"Our data show that high levels of FAM72A promote mutations in antibody genes, so increased levels of FAM72A could spur cancer development, progression or drug resistance by increasing mutagenesis,a Martin said. Martin's team is now exploring those possibilities. Intriguingly, unlike other mammals, humans have four gene versions of FAM72A and their roles in cancer and antibody production are still unknown. (IANS/ MBI)
Keywords: researchers, cancer, mutagenesis, antibody, development, antibodies, canada, COVID
Mahanadi Coalfields Limited (MCL), a subsidiary of Coal India will set up a 50 megawatt (MW) solar power plant in Odisha's Sambalpur at a total cost of Rs 301.92 crore, moving steadily towards its goal to achieve carbon neutrality by 2024. MCL has placed a turnkey order to set-up a 50 MW solar power plant with a Chennai-based firm M/s Hild Energy Ltd, which will establish this green energy project within a timeline of 10 months, the MCL said in a statement on Saturday.
This solar plant would cater to the captive power requirement of MCL. The Central PSU had successfully set-up a 2MW solar power plant in Sambalpur in 2014. The company said it has pledged a target of installing 182 MW of solar power by 2024 in order to become a net zero energy company, aligning itself to use cleaner forms of energy for coal production.
The company said it has pledged a target of installing 182 MW of solar power by 2024. | Photo by Mariana Proença on Unsplash
This 50 MW solar power project will reduce CO2 emission by 91,020 tonnes per annum and carbon offsets of around 24,824 tonnes per annum, claimed the MCL. MCL is the leading production subsidiary of Coal India, having mining operations in Angul, Jharsuguda and Sundargarh districts of Odisha. Having achieved the highest ever capital expenditure of Rs 2,419 crore in the financial year 2020-21, the company has coal production and dispatch targets of 163 million tonnes and 182 million tonnes, respectively.
MCL was the coal mining company to introduce environment-friendly surface miner technology, which contributes over 95 per cent in coal production. As another environment-friendly initiative, the company has successfully introduced vertical rippers for blast-less over-burden removal in Hingula and Kaniha opencast projects. (IANS/ MBI)
Keywords: solar plant, carbon neutrality, Odisha, Sambalpur, Coal India, subsidiary, Mahanadi Coalfields Limited, solar energy
As the nation celebrated the 114th birth anniversary of his father - renowned poet Harivansh Rai Bachchan - megastar Amitabh Bachchan remembered his dad as he penned a heartfelt note for him. The actor took to his blog where he poured his heart out and also shared an unseen photo with his father. The image in question is from Big B's wedding in 1973, where the two are caught in a sweet moment as they look at each other.
Amitabh Bachchan wrote on his blog,

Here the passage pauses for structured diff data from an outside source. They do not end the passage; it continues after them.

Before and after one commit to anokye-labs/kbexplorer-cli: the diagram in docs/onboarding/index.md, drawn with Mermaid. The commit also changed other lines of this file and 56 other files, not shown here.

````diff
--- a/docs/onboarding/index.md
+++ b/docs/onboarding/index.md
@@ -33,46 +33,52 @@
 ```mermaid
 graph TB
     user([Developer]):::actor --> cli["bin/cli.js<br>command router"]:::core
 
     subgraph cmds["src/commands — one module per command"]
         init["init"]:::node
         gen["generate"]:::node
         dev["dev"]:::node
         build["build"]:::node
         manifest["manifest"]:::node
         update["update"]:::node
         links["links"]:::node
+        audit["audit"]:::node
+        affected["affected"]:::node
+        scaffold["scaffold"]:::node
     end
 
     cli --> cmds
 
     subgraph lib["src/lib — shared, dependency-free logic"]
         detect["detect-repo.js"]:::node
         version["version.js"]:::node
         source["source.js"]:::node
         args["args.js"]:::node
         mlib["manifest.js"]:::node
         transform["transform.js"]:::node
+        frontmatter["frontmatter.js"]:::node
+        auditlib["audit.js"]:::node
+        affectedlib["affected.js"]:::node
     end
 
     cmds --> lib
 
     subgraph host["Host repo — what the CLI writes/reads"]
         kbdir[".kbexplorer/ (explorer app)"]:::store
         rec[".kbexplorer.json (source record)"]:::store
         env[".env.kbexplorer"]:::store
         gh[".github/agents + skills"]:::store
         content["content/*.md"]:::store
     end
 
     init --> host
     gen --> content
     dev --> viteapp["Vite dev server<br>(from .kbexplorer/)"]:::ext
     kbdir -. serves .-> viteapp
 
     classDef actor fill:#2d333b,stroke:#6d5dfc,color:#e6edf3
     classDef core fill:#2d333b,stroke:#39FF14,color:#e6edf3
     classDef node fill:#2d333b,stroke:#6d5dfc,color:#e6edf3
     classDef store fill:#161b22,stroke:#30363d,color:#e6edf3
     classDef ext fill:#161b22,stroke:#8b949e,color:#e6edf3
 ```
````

"My Father , my all .. November 27th his birth in the year 1907 .. Which makes it his 114th Anniversary .. He is in the heavens, with my Mother and they celebrate .. as do we , in thought word and deed .. (sic). But first."
He then posted the picture followed by elaborate paragraphs. The megastar wrote,

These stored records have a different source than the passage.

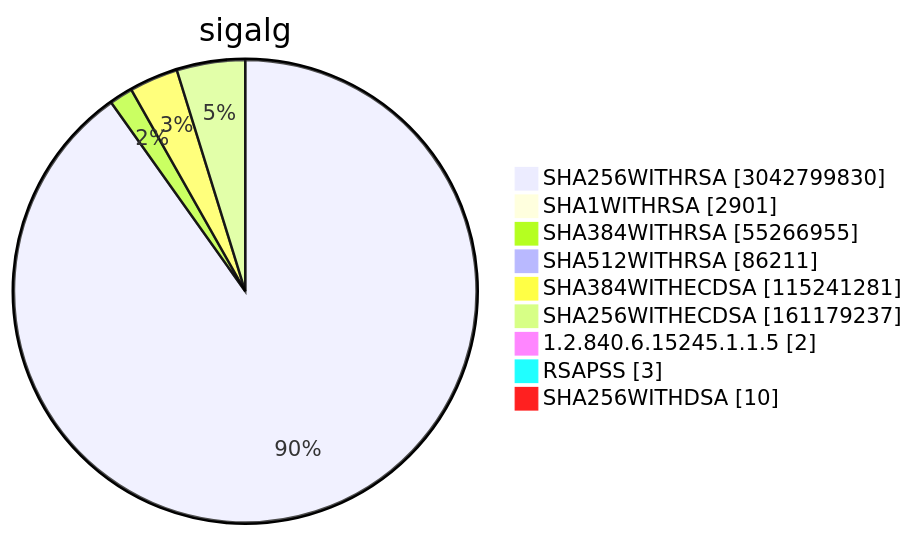
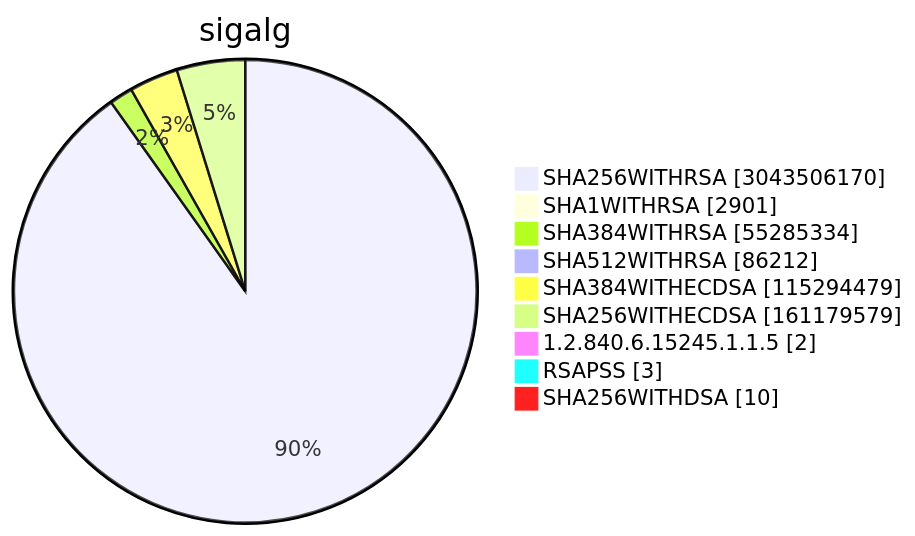
One commit to christiankrug/ctmonitor_visualization changed diagram 15 of 15 in TOTAL/README.md. Above: the diagram before and after it, drawn with Mermaid. The commit also changed other lines of this file, not shown here.

````diff
--- a/TOTAL/README.md
+++ b/TOTAL/README.md
@@ -6208,13 +6208,13 @@
 ```mermaid
 pie showData
 title sigalg
-"SHA256WITHRSA" :3042799830
+"SHA256WITHRSA" :3043506170
 "SHA1WITHRSA" :2901
-"SHA384WITHRSA" :55266955
-"SHA512WITHRSA" :86211
-"SHA384WITHECDSA" :115241281
-"SHA256WITHECDSA" :161179237
+"SHA384WITHRSA" :55285334
+"SHA512WITHRSA" :86212
+"SHA384WITHECDSA" :115294479
+"SHA256WITHECDSA" :161179579
 "1.2.840.6.15245.1.1.5" :2
 "RSAPSS" :3
 "SHA256WITHDSA" :10
 ```
````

"Those rare moments when one would find himself rushing against the winds to prevent the distance between us and to close it down as soon as it can be. The day of my wedding and his expression of fulfilment to not just be in congratulation but instead to be in the face of a belief, a chime, an ultimate season of love and great passion, of the quarries of the fears and conditionings of these deprived gym routines kart ..(sic)". "This could have been unknown for long facilitating years, to give not expected versions and lastly large scale informations of the insides ; but as time passed by, as does now , they explained purposely, the values of education and similarity .. Be in peace and love .. (sic)",
the veteran actor concluded his note. (IANS/ MBI)

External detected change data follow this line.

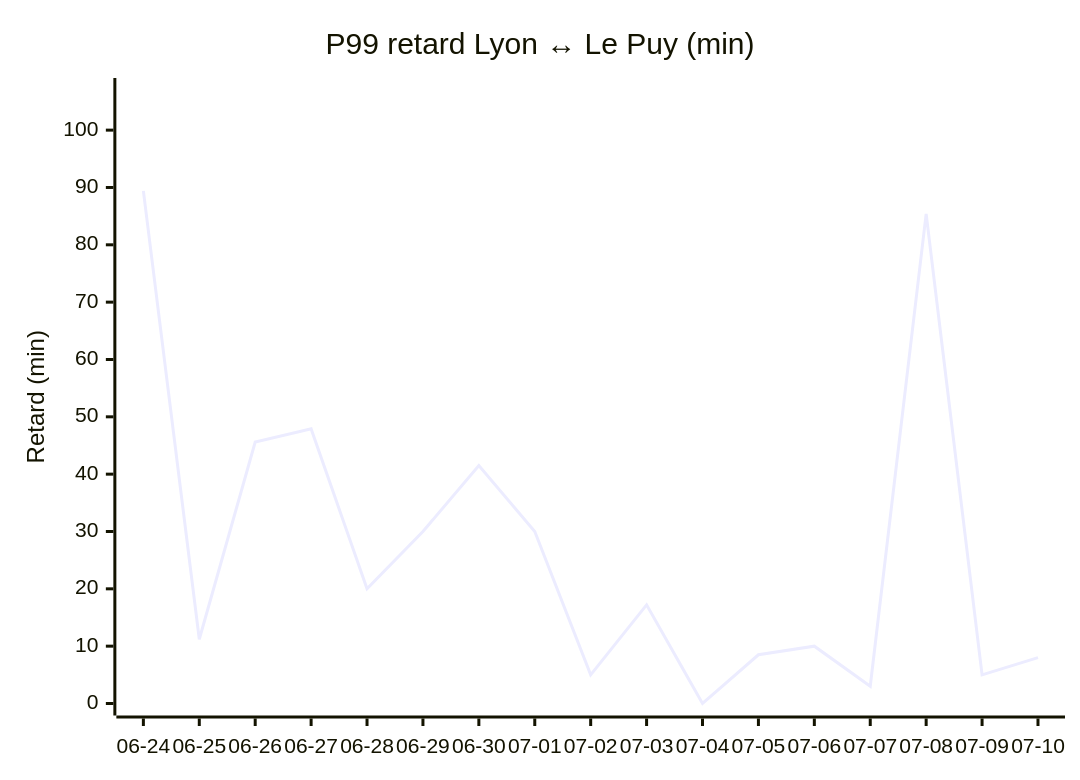
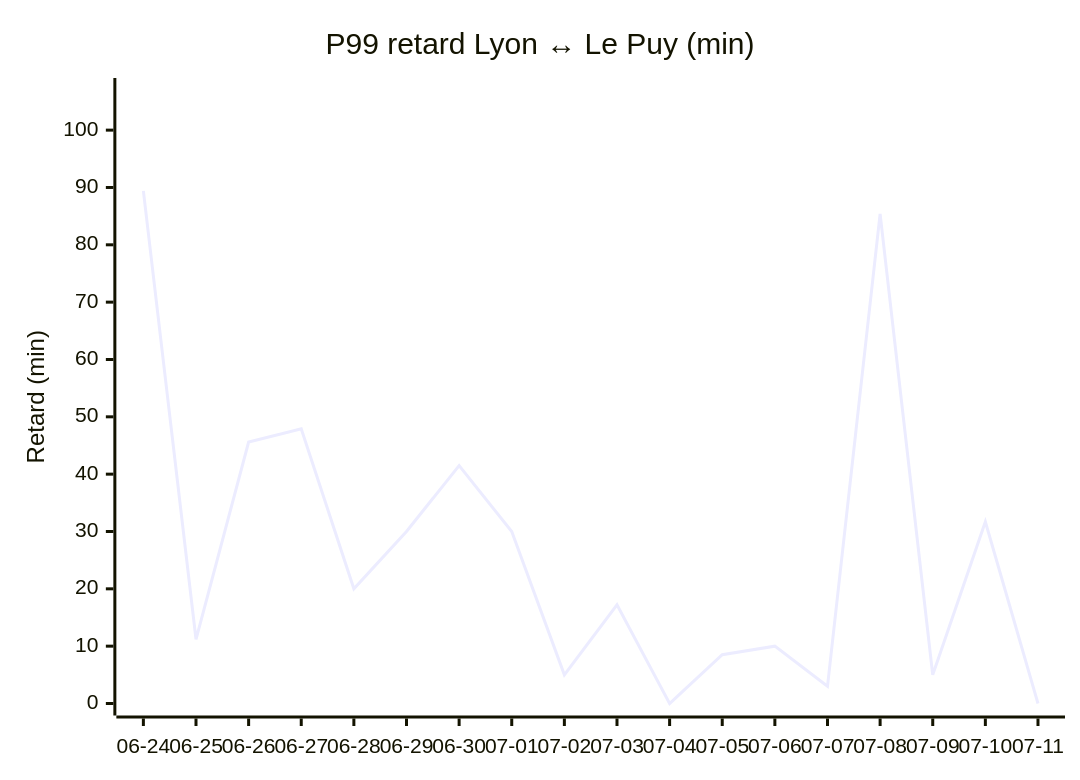
One commit to antoinerep/horaire-ter changed the fourth of 4 diagrams in STATS.md. Above: the diagram before and after it, drawn with Mermaid. The commit also changed other lines of this file and 1 other file, not shown here.

````diff
--- a/STATS.md
+++ b/STATS.md
@@ -99,7 +100,7 @@
 ```mermaid
 xychart-beta
     title "P99 retard Lyon ↔ Le Puy (min)"
-    x-axis ["06-24", "06-25", "06-26", "06-27", "06-28", "06-29", "06-30", "07-01", "07-02", "07-03", "07-04", "07-05", "07-06", "07-07", "07-08", "07-09", "07-10"]
+    x-axis ["06-24", "06-25", "06-26", "06-27", "06-28", "06-29", "06-30", "07-01", "07-02", "07-03", "07-04", "07-05", "07-06", "07-07", "07-08", "07-09", "07-10", "07-11"]
     y-axis "Retard (min)" 0 --> 107
-    line [89.4, 11.2, 45.6, 47.9, 20.0, 30.0, 41.5, 30.0, 5.0, 17.2, 0.0, 8.5, 10.0, 3.0, 85.4, 5.0, 8.0]
+    line [89.4, 11.2, 45.6, 47.9, 20.0, 30.0, 41.5, 30.0, 5.0, 17.2, 0.0, 8.5, 10.0, 3.0, 85.4, 5.0, 31.7, 0.0]
 ```
````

Keywords: Amitabh Bachchan, Harivansh Rai Bachchan, actor, blog, birth anniversary, 114th birthday